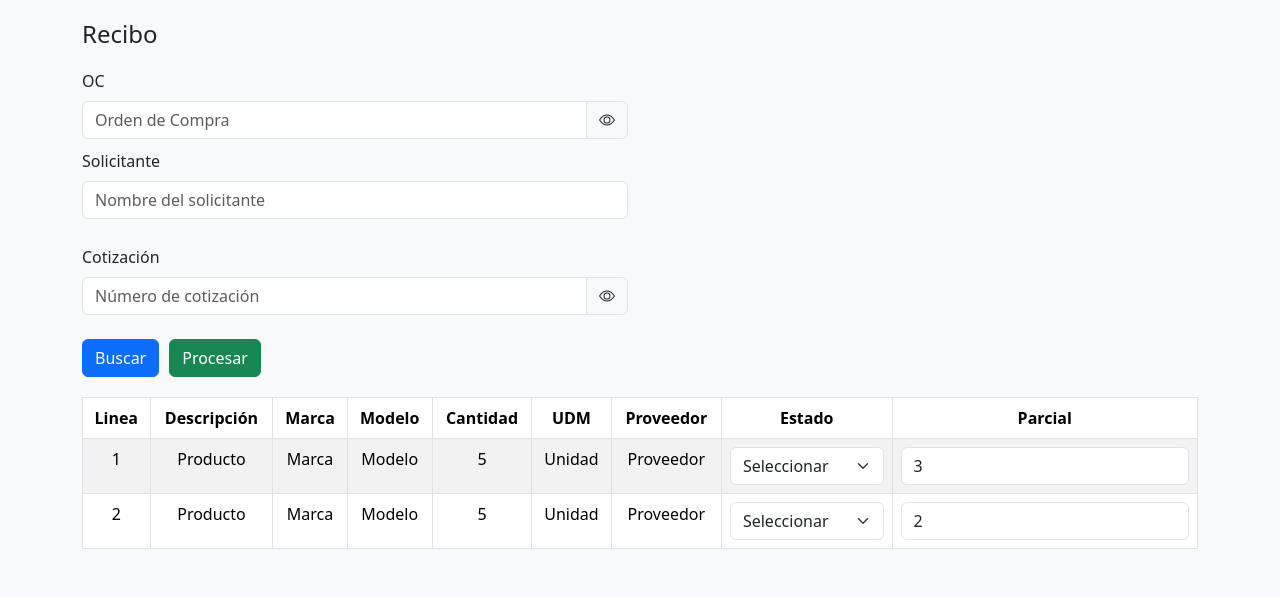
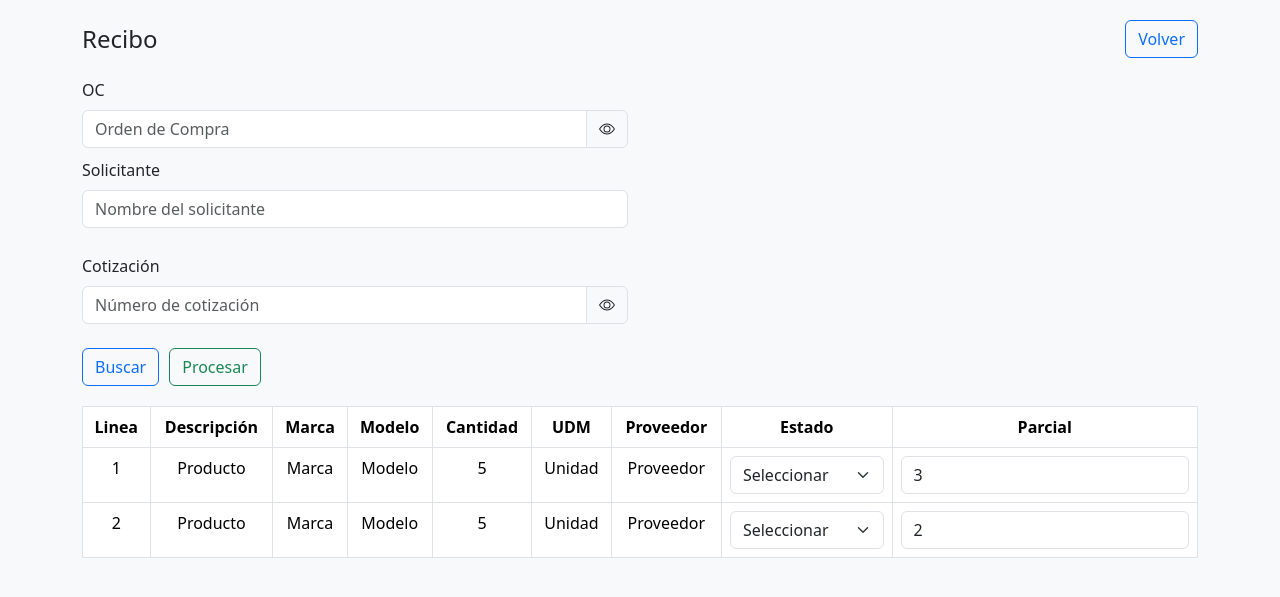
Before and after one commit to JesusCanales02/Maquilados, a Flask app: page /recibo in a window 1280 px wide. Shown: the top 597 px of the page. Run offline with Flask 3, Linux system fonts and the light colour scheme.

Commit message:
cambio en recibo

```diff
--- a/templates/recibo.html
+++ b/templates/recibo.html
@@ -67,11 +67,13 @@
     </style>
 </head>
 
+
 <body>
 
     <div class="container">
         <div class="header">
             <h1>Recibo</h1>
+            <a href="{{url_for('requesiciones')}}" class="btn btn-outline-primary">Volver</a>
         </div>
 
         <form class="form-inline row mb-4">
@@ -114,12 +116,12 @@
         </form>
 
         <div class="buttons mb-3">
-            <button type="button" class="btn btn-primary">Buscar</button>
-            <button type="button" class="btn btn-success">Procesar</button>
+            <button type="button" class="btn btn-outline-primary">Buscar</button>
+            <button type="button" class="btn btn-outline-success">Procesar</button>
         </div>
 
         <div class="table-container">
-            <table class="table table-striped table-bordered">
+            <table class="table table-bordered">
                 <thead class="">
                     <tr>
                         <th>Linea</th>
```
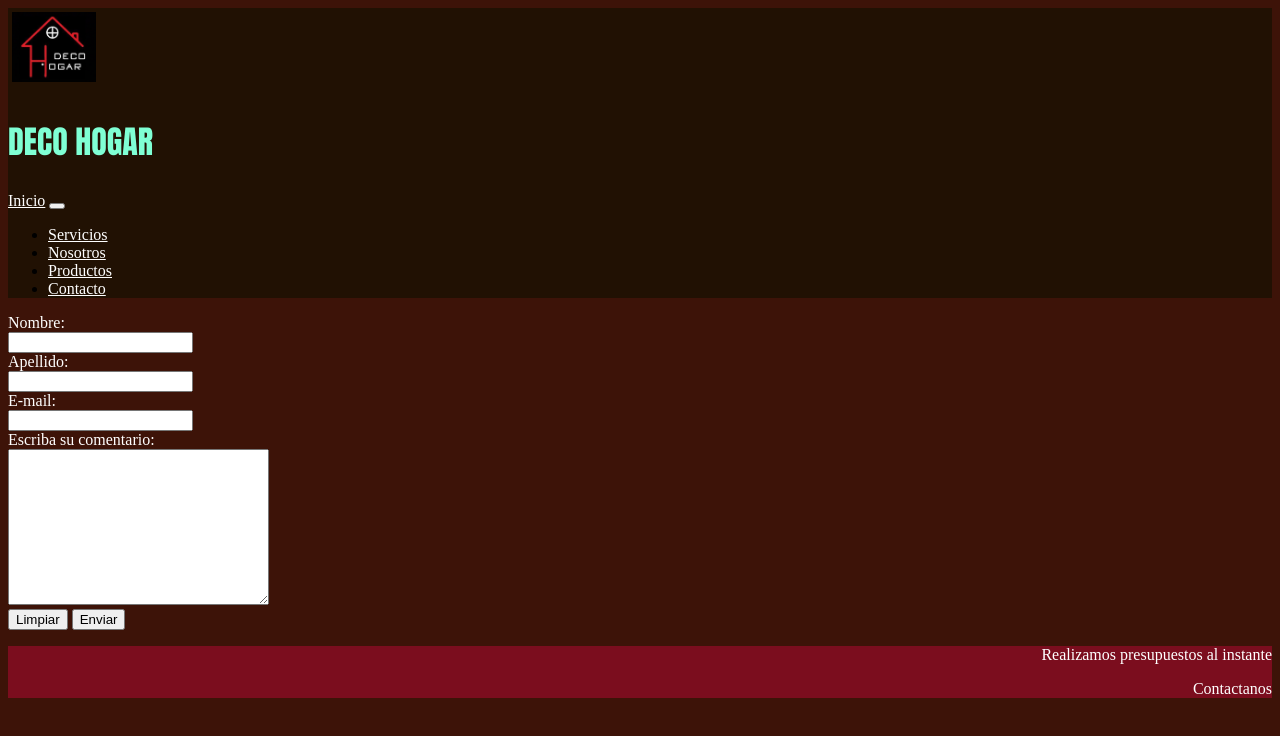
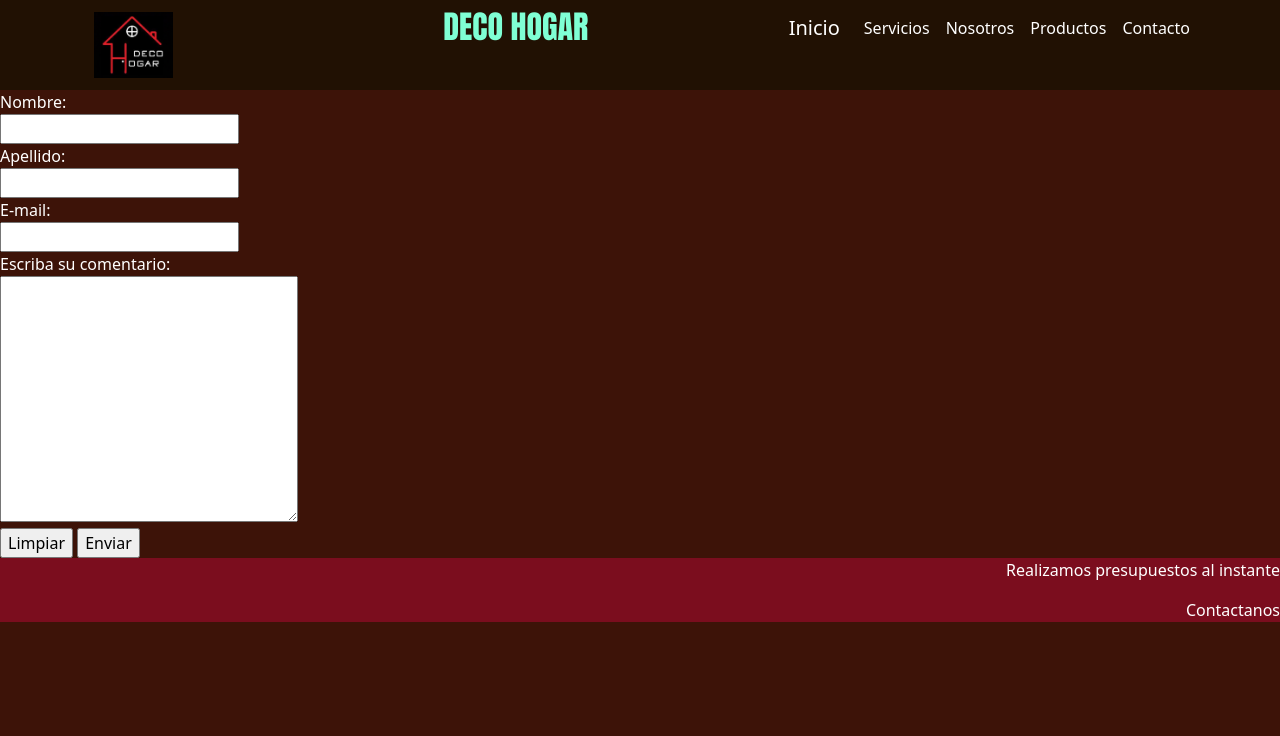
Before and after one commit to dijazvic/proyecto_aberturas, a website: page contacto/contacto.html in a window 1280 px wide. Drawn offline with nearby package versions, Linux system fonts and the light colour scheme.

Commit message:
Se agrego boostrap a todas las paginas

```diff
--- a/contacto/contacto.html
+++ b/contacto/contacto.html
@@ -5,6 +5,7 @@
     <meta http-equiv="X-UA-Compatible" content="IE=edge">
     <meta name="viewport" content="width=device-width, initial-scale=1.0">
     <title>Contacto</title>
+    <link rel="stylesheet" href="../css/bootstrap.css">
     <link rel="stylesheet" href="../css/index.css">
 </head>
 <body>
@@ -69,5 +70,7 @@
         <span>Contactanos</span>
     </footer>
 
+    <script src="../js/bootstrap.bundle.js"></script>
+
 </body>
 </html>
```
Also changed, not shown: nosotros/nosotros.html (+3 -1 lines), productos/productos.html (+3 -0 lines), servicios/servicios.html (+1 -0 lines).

....

§ Problem statement: With the pictures removed, return the data above word for word.

§ Task result:
Before and after one commit to JesusCanales02/Maquilados, a Flask app: page /recibo in a window 1280 px wide. Shown: the top 597 px of the page. Run offline with Flask 3, Linux system fonts and the light colour scheme.

Commit message:
cambio en recibo

```diff
--- a/templates/recibo.html
+++ b/templates/recibo.html
@@ -67,11 +67,13 @@
     </style>
 </head>
 
+
 <body>
 
     <div class="container">
         <div class="header">
             <h1>Recibo</h1>
+            <a href="{{url_for('requesiciones')}}" class="btn btn-outline-primary">Volver</a>
         </div>
 
         <form class="form-inline row mb-4">
@@ -114,12 +116,12 @@
         </form>
 
         <div class="buttons mb-3">
-            <button type="button" class="btn btn-primary">Buscar</button>
-            <button type="button" class="btn btn-success">Procesar</button>
+            <button type="button" class="btn btn-outline-primary">Buscar</button>
+            <button type="button" class="btn btn-outline-success">Procesar</button>
         </div>
 
         <div class="table-container">
-            <table class="table table-striped table-bordered">
+            <table class="table table-bordered">
                 <thead class="">
                     <tr>
                         <th>Linea</th>
```
Before and after one commit to dijazvic/proyecto_aberturas, a website: page contacto/contacto.html in a window 1280 px wide. Drawn offline with nearby package versions, Linux system fonts and the light colour scheme.

Commit message:
Se agrego boostrap a todas las paginas

```diff
--- a/contacto/contacto.html
+++ b/contacto/contacto.html
@@ -5,6 +5,7 @@
     <meta http-equiv="X-UA-Compatible" content="IE=edge">
     <meta name="viewport" content="width=device-width, initial-scale=1.0">
     <title>Contacto</title>
+    <link rel="stylesheet" href="../css/bootstrap.css">
     <link rel="stylesheet" href="../css/index.css">
 </head>
 <body>
@@ -69,5 +70,7 @@
         <span>Contactanos</span>
     </footer>
 
+    <script src="../js/bootstrap.bundle.js"></script>
+
 </body>
 </html>
```
Also changed, not shown: nosotros/nosotros.html (+3 -1 lines), productos/productos.html (+3 -0 lines), servicios/servicios.html (+1 -0 lines).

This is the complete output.